Thank you Tyndale House and NetGalley for providing a free e-book; I was not required to write a positive review, and all opinions are my own.

Monday, July 3, 2017

July 2017 Christian Fiction Releases

Some titles coming out this July--from historical suspense to mystery to outdoor adventure!

A Name Unknown (Shadows Over England #1) Over Maya Dead Body (Serena Jones Mystery #3) A Matter of Trust (Montana Rescue, #3)
A Name Unknown by Roseanna M. White (Bethany House); Shadows Over England, book 1

On the eve of WWI, a thief who has taught herself how to blend in with England's upper crust is sent to find out where a wealthy gentleman's loyalties lie--with Britain or Germany?


Over Maya Dead Body by Sandra Orchard (Revell); Serena Jones Mysteries, book 3

FBI Agent Serena Jones is just joining her family on a vacation to Martha's Vineyard, hoping to get some R&R, but crime waits for no one--next thing she knows, she's caught up in an antiquities smuggling case and in over her head.


A Matter of Trust by Susan May Warren (Revell); Montana Rescue, book 3

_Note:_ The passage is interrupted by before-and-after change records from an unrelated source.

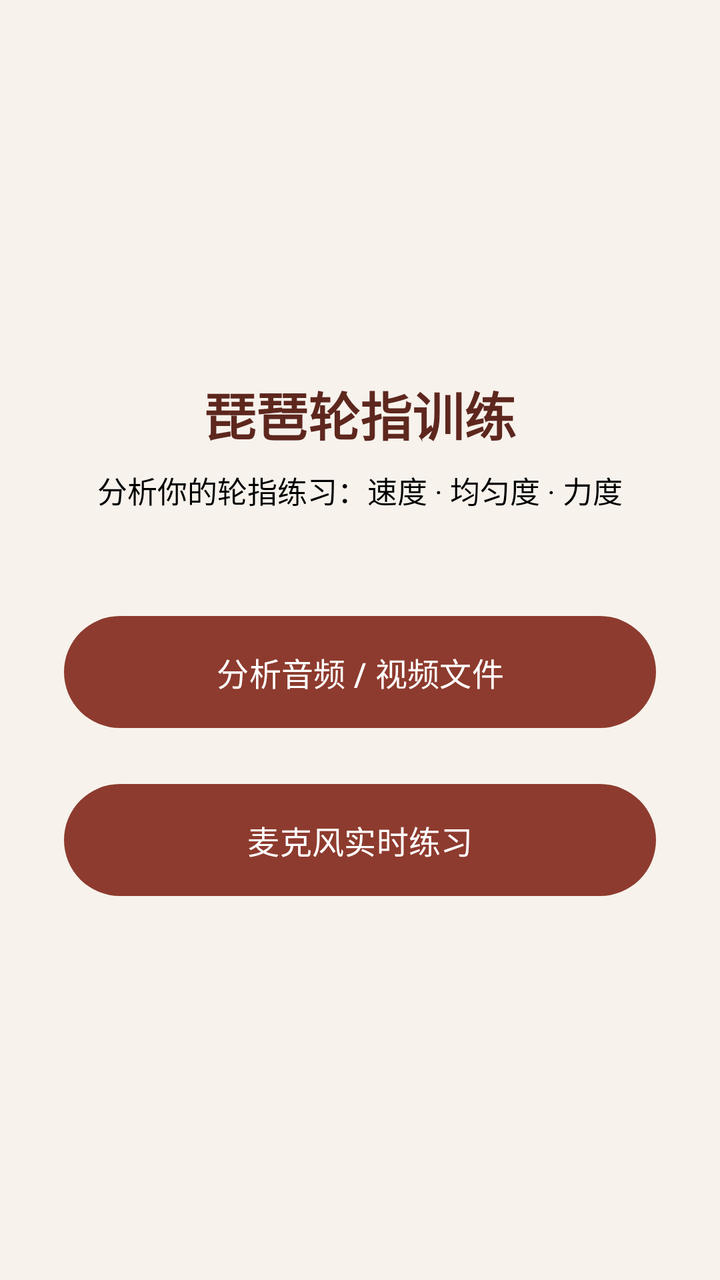
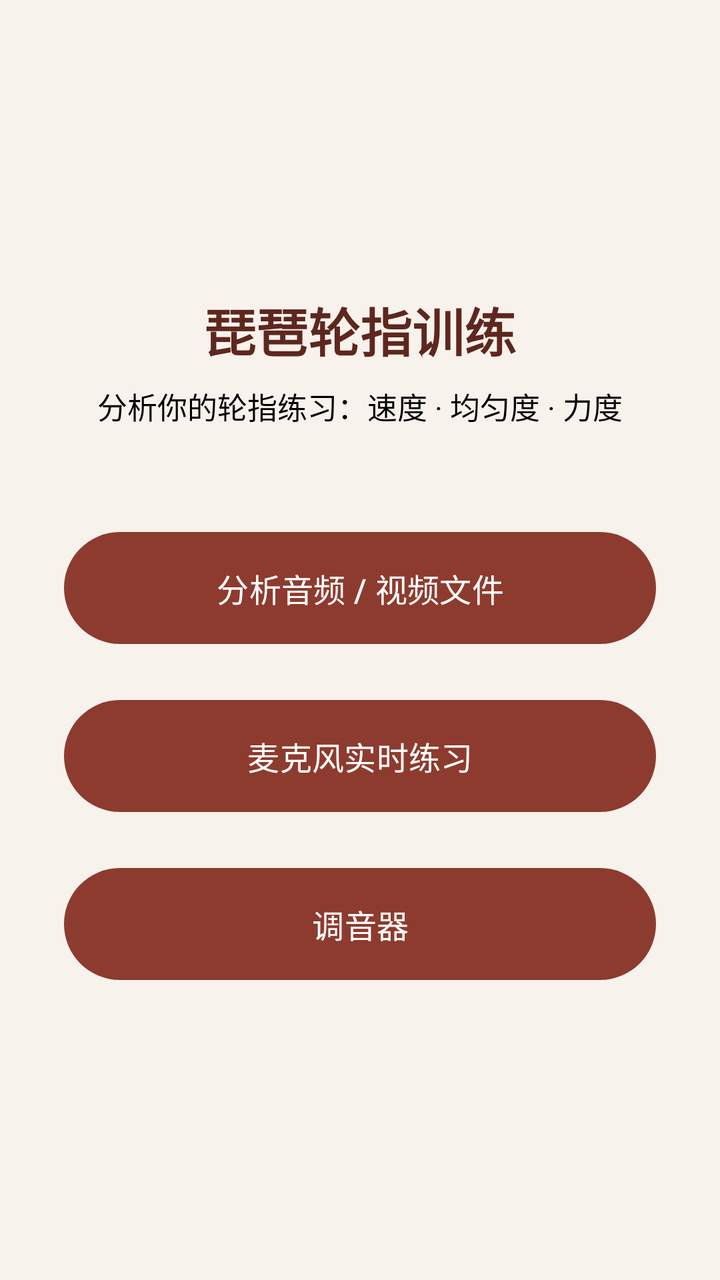

Two renders of the same Android screen: before a commit and after it. Below are the layout's source before the change and the commit's diff.
<!-- AndroidManifest.xml: application theme Theme.PipaTrainer -->
<!-- res/layout/activity_main.xml -->
<?xml version="1.0" encoding="utf-8"?>
<LinearLayout xmlns:android="http://schemas.android.com/apk/res/android"
    android:layout_width="match_parent"
    android:layout_height="match_parent"
    android:orientation="vertical"
    android:gravity="center"
    android:background="@color/bg"
    android:padding="32dp">

    <TextView
        android:layout_width="wrap_content"
        android:layout_height="wrap_content"
        android:text="@string/title_home"
        android:textSize="26sp"
        android:textStyle="bold"
        android:textColor="@color/pipa_primary_dark" />

    <TextView
        android:layout_width="wrap_content"
        android:layout_height="wrap_content"
        android:layout_marginTop="8dp"
        android:layout_marginBottom="48dp"
        android:text="@string/subtitle_home"
        android:textSize="15sp"
        android:textColor="@color/black" />

    <com.google.android.material.button.MaterialButton
        android:id="@+id/btnFile"
        android:layout_width="match_parent"
        android:layout_height="64dp"
        android:layout_marginBottom="20dp"
        android:text="@string/btn_pick_file"
        android:textSize="16sp" />

    <com.google.android.material.button.MaterialButton
        android:id="@+id/btnLive"
        android:layout_width="match_parent"
        android:layout_height="64dp"
        android:text="@string/btn_live"
        android:textSize="16sp" />
</LinearLayout>
<!-- resources referenced by this layout -->
<resources>
  <color name="bg">#FFF7F2EC</color>
  <color name="black">#FF000000</color>
  <color name="pipa_primary_dark">#FF5E271E</color>
  <string name="btn_live">麦克风实时练习</string>
  <string name="btn_pick_file">分析音频 / 视频文件</string>
  <string name="subtitle_home">分析你的轮指练习：速度 · 均匀度 · 力度</string>
  <string name="title_home">琵琶轮指训练</string>
  <style name="Theme.PipaTrainer" parent="Theme.Material3.DayNight.NoActionBar">
          <item name="colorPrimary">@color/pipa_primary</item>
          <item name="colorOnPrimary">@color/white</item>
          <item name="android:statusBarColor">@color/pipa_primary_dark</item>
      </style>
  <color name="pipa_primary">#FF8D3B2E</color>
  <color name="white">#FFFFFFFF</color>
</resources>

<!-- the commit's change to res/layout/activity_main.xml (unified diff, before → after) -->
@@ -36,6 +36,14 @@
         android:id="@+id/btnLive"
         android:layout_width="match_parent"
         android:layout_height="64dp"
+        android:layout_marginBottom="20dp"
         android:text="@string/btn_live"
         android:textSize="16sp" />
+
+    <com.google.android.material.button.MaterialButton
+        android:id="@+id/btnTuner"
+        android:layout_width="match_parent"
+        android:layout_height="64dp"
+        android:text="@string/btn_tuner"
+        android:textSize="16sp" />
 </LinearLayout>
<!-- resource entries referenced after the edit -->
@@ -5,6 +5,7 @@
   <color name="pipa_primary_dark">#FF5E271E</color>
   <string name="btn_live">麦克风实时练习</string>
   <string name="btn_pick_file">分析音频 / 视频文件</string>
+  <string name="btn_tuner">调音器</string>
   <string name="subtitle_home">分析你的轮指练习：速度 · 均匀度 · 力度</string>
   <string name="title_home">琵琶轮指训练</string>
   <style name="Theme.PipaTrainer" parent="Theme.Material3.DayNight.NoActionBar">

A PEAK Rescue worker and former snowboard champion is forced to confront the woman who betrayed him when her brother goes missing in Glacier National Park and she insists on joining the search party.